Over 500 people have made it into space. To join them, at least with NASA, the basic requirements aren’t that intimidating. It’s the competition that’s a killer.
NASA’s last class had over 18,300 applicants for 12 positions. Maybe you can apply more than once, since there’s no age requirement (applicants are typically between 26 to 46-years-old.) John Glenn was 77, though a lot of people thought being the first American to orbit the Earth and then a US Senator weighed into the decision to send him on a shuttle mission.
If you’re planning your future, here goes.
- NASA is part of the American government, so you need to be a US citizen
- You must have a bachelor’s degree in engineering, biological or physical science, computer science, or math. Get working on your STEM courses
- Then accumulate three years of related professional experience or 1,000 hours of piloting
- Pass NASA’s long-duration astronaut physical
There are multiple parts to the physical. For example, you need 20/20 vision, although using glasses or LASIK surgery is okay. You also must fit into a spacesuit. With the snazzy new suits provided by SpaceX, maybe more body types will be accommodated than in the past.
NASA astronauts are required to pass military water survival training, pass a flying syllabus, and become SCUBA qualified, which includes a swim test. They also have to successfully complete training on the systems that run the International Space Station, extravehicular activity skills training for spacewalks, robotics skills training, and aircraft flight readiness training.
Thanks to quickanddirtytips for NASA’s list, but don’t despair. The Russians have suspended their tourist program, but maybe you can come up with the $250,000 ticket price for a short tourist hop with Virgin Galactic… sometime soon. Various startups will compete for your fare… sometime not quite as soon. Keep an eye on Elon Musk. He may offer a trip around the Moon or even to Mars. It wouldn’t hurt to make friends with a billionaire now so you’re ready.
The launch window for NASA’s next Mars rover opens in a month, on July 20th. Headed to a crater that once contained a liquid water lake, will it find biosignatures? That is, evidence of life? Before we worry about that, will it land safely?

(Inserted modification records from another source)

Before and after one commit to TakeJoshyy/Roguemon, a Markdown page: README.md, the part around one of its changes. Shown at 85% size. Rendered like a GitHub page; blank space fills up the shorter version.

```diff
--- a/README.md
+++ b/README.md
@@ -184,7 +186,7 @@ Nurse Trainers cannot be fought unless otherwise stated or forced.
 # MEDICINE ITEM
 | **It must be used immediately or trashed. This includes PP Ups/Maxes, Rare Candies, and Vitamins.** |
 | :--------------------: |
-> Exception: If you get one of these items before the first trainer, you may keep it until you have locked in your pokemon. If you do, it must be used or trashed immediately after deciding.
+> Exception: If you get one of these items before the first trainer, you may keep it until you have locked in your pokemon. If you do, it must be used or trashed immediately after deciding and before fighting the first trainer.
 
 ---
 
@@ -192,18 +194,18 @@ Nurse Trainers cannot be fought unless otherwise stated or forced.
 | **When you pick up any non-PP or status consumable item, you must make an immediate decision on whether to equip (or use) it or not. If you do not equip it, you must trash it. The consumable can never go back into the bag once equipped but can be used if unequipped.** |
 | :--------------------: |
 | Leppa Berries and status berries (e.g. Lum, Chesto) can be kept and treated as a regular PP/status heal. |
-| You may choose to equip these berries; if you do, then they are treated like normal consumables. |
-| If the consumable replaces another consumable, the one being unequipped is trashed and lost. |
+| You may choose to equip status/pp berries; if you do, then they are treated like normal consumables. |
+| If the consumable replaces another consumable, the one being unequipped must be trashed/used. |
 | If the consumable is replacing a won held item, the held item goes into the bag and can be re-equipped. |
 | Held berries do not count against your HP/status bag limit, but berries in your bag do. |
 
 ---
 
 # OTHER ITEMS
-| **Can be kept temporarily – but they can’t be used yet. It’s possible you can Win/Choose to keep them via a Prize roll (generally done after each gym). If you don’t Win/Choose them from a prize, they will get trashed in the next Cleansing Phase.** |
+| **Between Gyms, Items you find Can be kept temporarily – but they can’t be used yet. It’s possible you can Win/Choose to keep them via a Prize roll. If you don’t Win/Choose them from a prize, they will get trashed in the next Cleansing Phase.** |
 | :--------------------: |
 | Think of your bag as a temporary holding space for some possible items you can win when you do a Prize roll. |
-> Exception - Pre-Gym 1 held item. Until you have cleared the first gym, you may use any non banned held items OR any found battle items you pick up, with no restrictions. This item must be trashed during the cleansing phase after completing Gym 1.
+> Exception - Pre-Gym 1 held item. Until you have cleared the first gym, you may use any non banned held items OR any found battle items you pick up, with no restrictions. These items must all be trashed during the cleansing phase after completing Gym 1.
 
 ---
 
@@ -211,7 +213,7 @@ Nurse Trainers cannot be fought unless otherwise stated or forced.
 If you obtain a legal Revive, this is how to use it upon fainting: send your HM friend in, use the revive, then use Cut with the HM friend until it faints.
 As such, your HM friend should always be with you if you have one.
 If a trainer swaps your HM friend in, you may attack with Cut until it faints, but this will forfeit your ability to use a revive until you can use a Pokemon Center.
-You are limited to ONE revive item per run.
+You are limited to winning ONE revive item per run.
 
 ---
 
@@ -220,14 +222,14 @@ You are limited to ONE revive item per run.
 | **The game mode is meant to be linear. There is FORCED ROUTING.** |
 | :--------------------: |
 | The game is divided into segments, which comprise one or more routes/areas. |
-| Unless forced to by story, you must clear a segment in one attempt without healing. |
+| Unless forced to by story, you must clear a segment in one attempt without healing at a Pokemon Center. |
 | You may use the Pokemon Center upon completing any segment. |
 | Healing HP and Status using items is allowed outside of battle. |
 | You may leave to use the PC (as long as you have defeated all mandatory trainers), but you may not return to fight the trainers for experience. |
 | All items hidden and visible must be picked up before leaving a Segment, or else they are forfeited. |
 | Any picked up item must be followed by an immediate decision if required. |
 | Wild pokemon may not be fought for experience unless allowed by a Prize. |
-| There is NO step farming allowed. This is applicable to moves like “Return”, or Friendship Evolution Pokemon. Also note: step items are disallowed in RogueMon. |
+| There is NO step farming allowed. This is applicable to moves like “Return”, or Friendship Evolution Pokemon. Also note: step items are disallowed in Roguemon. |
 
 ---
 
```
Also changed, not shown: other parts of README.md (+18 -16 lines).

The curse of Mars still nibbles at my mind.
The world that we see
Can’t show, normally,
Because of gravity.
So Einstein and Bose,
A century ago,
Said get atoms cold,
Really, really cold.
Now those NASA imps
Gives us all a glimpse,
Coming to grips
With quantum tricks.
A tool for you and me,
Created so cleverly,
To parse relativity
And search for dark energy.
Calculate the transition temperature for yourself 😉
A team of NASA scientists unveiled the first results from BEC (Bose Einstein Condensate) experiments aboard the International Space Station, where particles can be manipulated free from Earthly constraints, creating the fifth state of matter.
Aboard the ISS, the BECs lasted more than a second, offering the team an unprecedented chance to study their properties. phys.org